## Your assignment
Given the listing that follows, report all lines in which the string "Lunch" occurs.

## Data listing
★ ★ ★ ★ ★ ★ ★
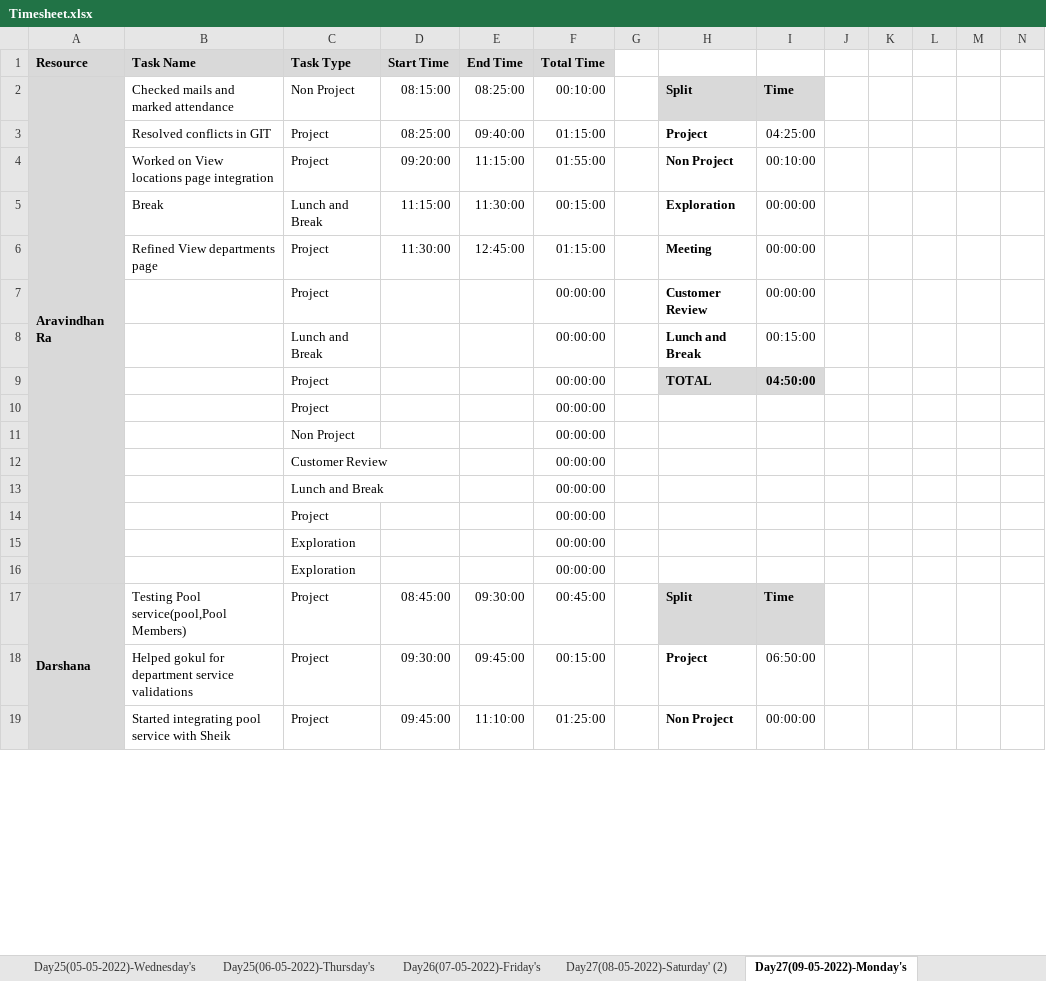
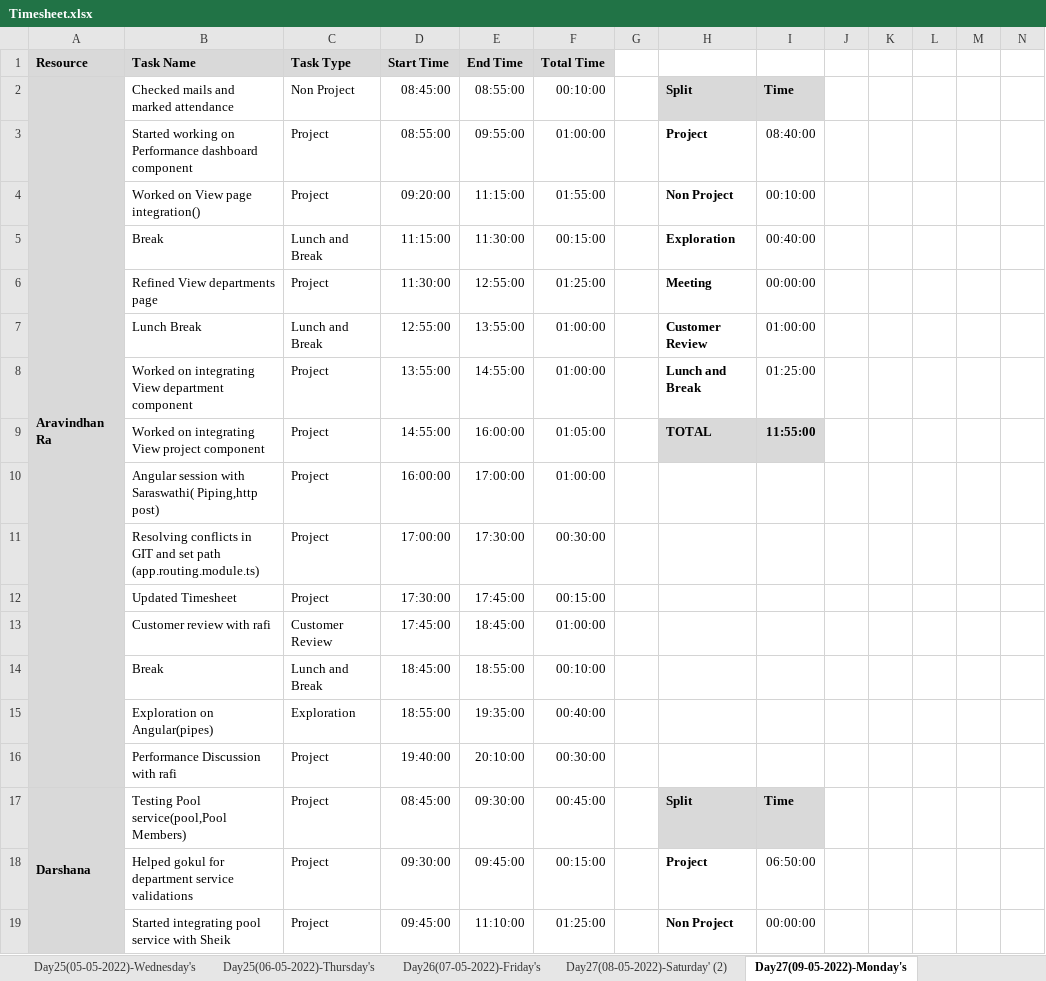
Before and after one commit to TeamAlpha01/Project, an Excel workbook: Process/Timesheet/Timesheet.xlsx, sheet Day27(09-05-2022)-Monday's, drawn as a sheet; only a part is shown; values as stored, in another font and other column widths than the file's, no borders; conditional formats not drawn; removed rows and columns are numbered as before the commit, all else as after; rows hold the shown columns only; the diff names each change by its address in the sheet, - before the commit and + after, or states it on an @@ line.

Commit message:
Updated Timesheet -Aravindhan

```diff
--- a/Process/Timesheet/Timesheet.xlsx (sheet Day27(09-05-2022)-Monday's)
+++ b/Process/Timesheet/Timesheet.xlsx (sheet Day27(09-05-2022)-Monday's)
-D2 (Start Time): 08:15:00
+D2 (Start Time): 08:45:00
-E2 (End Time): 08:25:00
+E2 (End Time): 08:55:00
-B3 (Task Name): Resolved conflicts in GIT
+B3 (Task Name): Started working on Performance dashboard component
-D3 (Start Time): 08:25:00
+D3 (Start Time): 08:55:00
-E3 (End Time): 09:40:00
+E3 (End Time): 09:55:00
-F3 (Total Time): 01:15:00
+F3 (Total Time): 01:00:00
-I3: 04:25:00
+I3: 08:40:00
-B4 (Task Name): Worked on View locations page integration
+B4 (Task Name): Worked on View page integration()
-I5: 00:00:00
+I5: 00:40:00
-E6 (End Time): 12:45:00
+E6 (End Time): 12:55:00
-F6 (Total Time): 01:15:00
+F6 (Total Time): 01:25:00
-row 7:  |  | Project |  |  | 00:00:00 |  | Customer Review | 00:00:00
-row 8:  |  | Lunch and Break |  |  | 00:00:00 |  | Lunch and Break | 00:15:00
-row 9:  |  | Project |  |  | 00:00:00 |  | TOTAL | 04:50:00
-row 10:  |  | Project |  |  | 00:00:00
-row 11:  |  | Non Project |  |  | 00:00:00
-row 12:  |  | Customer Review |  |  | 00:00:00
-row 13:  |  | Lunch and Break |  |  | 00:00:00
-row 14:  |  | Project |  |  | 00:00:00
-row 15:  |  | Exploration |  |  | 00:00:00
-row 16:  |  | Exploration |  |  | 00:00:00
+row 7:  | Lunch Break | Lunch and Break | 12:55:00 | 13:55:00 | 01:00:00 |  | Customer Review | 01:00:00
+row 8:  | Worked on integrating View department component | Project | 13:55:00 | 14:55:00 | 01:00:00 |  | Lunch and Break | 01:25:00
+row 9:  | Worked on integrating View project component | Project | 14:55:00 | 16:00:00 | 01:05:00 |  | TOTAL | 11:55:00
+row 10:  | Angular session with Saraswathi( Piping,http post) | Project | 16:00:00 | 17:00:00 | 01:00:00
+row 11:  | Resolving conflicts in GIT and set path (app.routing.module.ts) | Project | 17:00:00 | 17:30:00 | 00:30:00
+row 12:  | Updated Timesheet | Project | 17:30:00 | 17:45:00 | 00:15:00
+row 13:  | Customer review with rafi | Customer Review | 17:45:00 | 18:45:00 | 01:00:00
+row 14:  | Break | Lunch and Break | 18:45:00 | 18:55:00 | 00:10:00
+row 15:  | Exploration on Angular(pipes) | Exploration | 18:55:00 | 19:35:00 | 00:40:00
+row 16:  | Performance Discussion with rafi | Project | 19:40:00 | 20:10:00 | 00:30:00
```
★ ★ ★ ★ ★ ★ ★
## Solution
-row 8:  |  | Lunch and Break |  |  | 00:00:00 |  | Lunch and Break | 00:15:00
-row 13:  |  | Lunch and Break |  |  | 00:00:00
+row 7:  | Lunch Break | Lunch and Break | 12:55:00 | 13:55:00 | 01:00:00 |  | Customer Review | 01:00:00
+row 8:  | Worked on integrating View department component | Project | 13:55:00 | 14:55:00 | 01:00:00 |  | Lunch and Break | 01:25:00
+row 14:  | Break | Lunch and Break | 18:45:00 | 18:55:00 | 00:10:00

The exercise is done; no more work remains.